This despicable massacre is tragically not widely taught or discussed or contemplated today, although it should be, because the issues that it raises are so significant, and because these issues are by no means confined to the past but are extremely relevant to this day. And, of course, Sand Creek remains a painful and living memory to the Cheyenne and Arapaho people, and to other Native American nations -- many of which suffered similar atrocities.
I would strongly recommend that, among other examinations of the awful import of the Sand Creek Massacre, everyone who is able to do so take the time to read the 2016 book Massacre at Sand Creek: How Methodists Were Involved in an American Tragedy, by Gary L. Roberts.
The examination by Roberts is extremely thoughtful and thought-provoking, working very hard to avoid stereotypical responses, easy answers, or armchair moralizing. He presents evidence that, while a large portion of society (including many high-ranking US military officers and field commanders) condemned the atrocities at Sand Creek once the details of the massacre began to emerge in the days and weeks following Chivington's assault, even those who were spoke out against it reflexively assumed that the Native American way of life would have to give way to the encroaching march of "civilization." Most of all, the book shows that the blindnesses and assumptions of that time are still very much an issue to be wrestled with and confronted today -- that the blindnesses and assumptions that led to the genocide of the Native American peoples were not peculiar to men and women living in previous centuries but continue to be very much present and real forces at work in the world right up to the present moment.
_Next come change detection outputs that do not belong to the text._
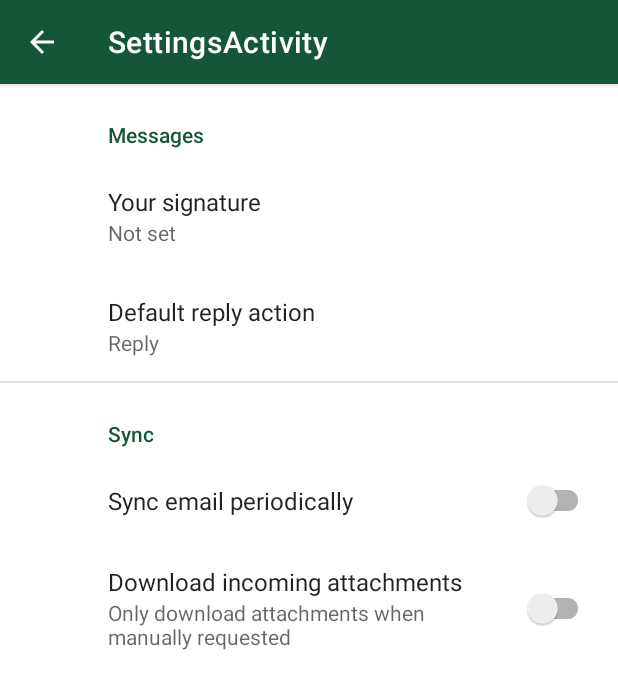
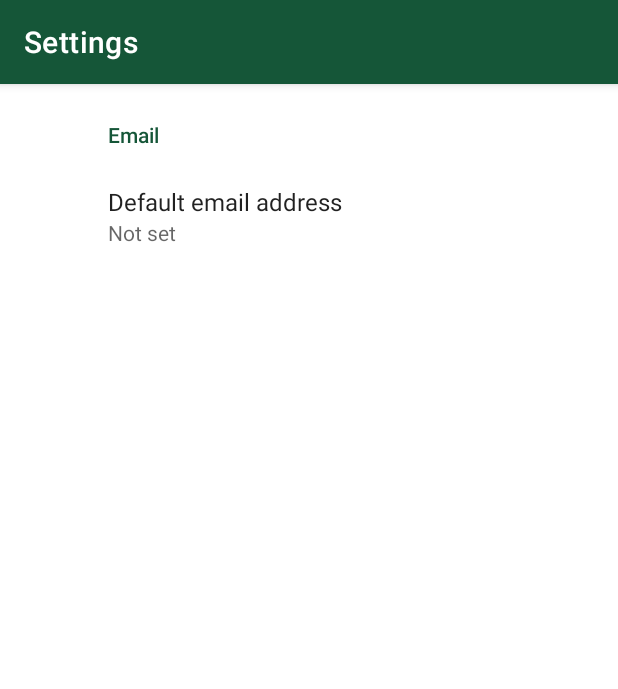
Before and after one commit to isaacy2012/IDScanner-Legacy, an Android app: the SettingsActivity screen opened directly, with no data from a screen before it, on a phone screen of 412 x 824 dp. Shown: the top 689 px of the screen. Run offline under Robolectric (Android 15) with nearby library versions, the phone set to English and light mode, and no system bars; our stand-ins replace androidx.preference.

Commit message:
Moved clear all and settings to sub-menu on homescreen

```diff
--- a/app/src/main/AndroidManifest.xml
+++ b/app/src/main/AndroidManifest.xml
@@ -13,7 +13,7 @@
         android:theme="@style/Theme.IDScanner">
         <activity
             android:name=".activities.SettingsActivity"
-            android:label="@string/title_activity_settings"></activity>
+            android:label="@string/title_activity_settings" />
         <activity
             android:name=".activities.MainActivity"
             android:label="@string/app_name"
--- a/app/src/main/java/com/comp103/idscanner/activities/MainActivity.kt
+++ b/app/src/main/java/com/comp103/idscanner/activities/MainActivity.kt
@@ -163,6 +163,11 @@ class MainActivity : AppCompatActivity() {
                 askToClearIds()
                 true
             }
+            R.id.action_settings -> {
+                val intent = Intent(this, SettingsActivity::class.java)
+                startActivity(intent)
+                true
+            }
             else -> super.onOptionsItemSelected(item)
         }
     }
--- a/app/src/main/java/com/comp103/idscanner/activities/SettingsActivity.kt
+++ b/app/src/main/java/com/comp103/idscanner/activities/SettingsActivity.kt
@@ -23,7 +23,7 @@ class SettingsActivity : AppCompatActivity() {
                 .replace(R.id.settings, SettingsFragment())
                 .commit()
         }
-        supportActionBar?.setDisplayHomeAsUpEnabled(true)
+        supportActionBar?.setDisplayHomeAsUpEnabled(false)
     }
 
     class SettingsFragment : PreferenceFragmentCompat() {
--- a/app/src/main/res/values/strings.xml
+++ b/app/src/main/res/values/strings.xml
@@ -10,25 +10,20 @@
     <string name="hello_first_fragment">Hello first fragment</string>
     <string name="hello_second_fragment">Hello second fragment. Arg: %1$s</string>
     <string name="no_email_error_message">No email application found</string>
-    <string name="sp_items">sp_items</string>
     <string name="warning_no_sp">Couldn\'t find SharedPreferences. Do not close the app, or all data will be lost!</string>
     <string name="action_send">Send Email</string>
     <string name="action_clear">Clear Data</string>
     <string name="action_add_manually">Add Manually</string>
-    <string name="title_activity_settings">SettingsActivity</string>
+    <string name="title_activity_settings">Settings</string>
 
     <!-- Preference Titles -->
-    <string name="messages_header">Messages</string>
-    <string name="sync_header">Sync</string>
+    <string name="settings_email_header">Email</string>
+
+    <!-- SharedPreferences keys -->
+    <string name="sp_items">sp_items</string>
+    <string name="sp_default_email_address">sp_default_email_address</string>
 
     <!-- Messages Preferences -->
-    <string name="signature_title">Your signature</string>
-    <string name="reply_title">Default reply action</string>
+    <string name="default_email_address">Default email address</string>
 
-    <!-- Sync Preferences -->
-    <string name="sync_title">Sync email periodically</string>
-    <string name="attachment_title">Download incoming attachments</string>
-    <string name="attachment_summary_on">Automatically download attachments for incoming emails
-    </string>
-    <string name="attachment_summary_off">Only download attachments when manually requested</string>
 </resources>
--- a/app/src/main/res/values/themes.xml
+++ b/app/src/main/res/values/themes.xml
@@ -13,6 +13,11 @@
         <item name="android:statusBarColor" tools:targetApi="l">?attr/colorPrimaryVariant</item>
         <!-- Customize your theme here. -->
         <item name="colorOnCard">#F6F6F6</item>
+        <item name="alertDialogTheme">@style/AppTheme.AlertDialogTheme</item>
+    </style>
+
+    <style name="AppTheme.AlertDialogTheme" parent="ThemeOverlay.MaterialComponents.MaterialAlertDialog">
+        <item name="dialogCornerRadius">10dp</item>
     </style>
 
     <style name="CardView.DayNight" parent="CardView.Light" />
@@ -21,6 +26,8 @@
         <item name="windowActionBar">false</item>
         <item name="windowNoTitle">true</item>
     </style>
+
+
 
     <style name="MaterialAlertDialog.Rounded" parent="ThemeOverlay.MaterialComponents.MaterialAlertDialog">
         <item name="shapeAppearanceOverlay">
--- a/app/src/main/res/xml/root_preferences.xml
+++ b/app/src/main/res/xml/root_preferences.xml
@@ -1,35 +1,12 @@
 <PreferenceScreen xmlns:app="http://schemas.android.com/apk/res-auto">
 
-    <PreferenceCategory app:title="@string/messages_header">
+    <PreferenceCategory app:title="@string/settings_email_header">
 
         <EditTextPreference
-            app:key="signature"
-            app:title="@string/signature_title"
-            app:useSimpleSummaryProvider="true" />
-
-        <ListPreference
-            app:defaultValue="reply"
-            app:entries="@array/reply_entries"
-            app:entryValues="@array/reply_values"
-            app:key="reply"
-            app:title="@string/reply_title"
+            app:key="@string/sp_default_email_address"
+            app:title="@string/default_email_address"
             app:useSimpleSummaryProvider="true" />
 
     </PreferenceCategory>
 
-    <PreferenceCategory app:title="@string/sync_header">
-
-        <SwitchPreferenceCompat
-            app:key="sync"
-            app:title="@string/sync_title" />
-
-        <SwitchPreferenceCompat
-            app:dependency="sync"
-            app:key="attachment"
-            app:summaryOff="@string/attachment_summary_off"
-            app:summaryOn="@string/attachment_summary_on"
-            app:title="@string/attachment_title" />
-
-    </PreferenceCategory>
-
 </PreferenceScreen>
```
Also changed, not shown: app/src/main/res/drawable/ic_baseline_delete_sweep_24.xml (deleted, +0 -10 lines), app/src/main/res/menu/menu_main.xml (+6 -2 lines).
The bloody ground at Sand Creek is a symbol of a terrible blindness in the American experiment that "fixed a stain" on the national honor, as Henry Knox predicted it would before the Constitution of the United States became the governing rule of law. It is a reminder that bigotry is not merely the illness of wicked and profligate people but a disease that can become an epidemic even among those who think of themselves as good and decent and God-fearing. It can hide itself within thickets of rationalization and fields of good intentions. Sand Creek is also a reminder that humans should not be so quick to judge past generations while deluded into believing that they are inoculated against the effects of arrogance and prejudice themselves. 237.
As the title of the book indicates, a singular aspect of the tragic massacre which is explored in great depth by Gary L. Roberts in his book is the role of the Protestant Christian denomination of the Methodist Church in the United States at that time (which was a time of great change within that denomination, especially as the Civil War was raging). Both Colorado Governor John Evans and the commanding officer directly responsible for ordering the massacre, Colonel John Chivington, were active Methodists. Colonel Chivington, in fact, was a Methodist preacher and minister before becoming a military officer.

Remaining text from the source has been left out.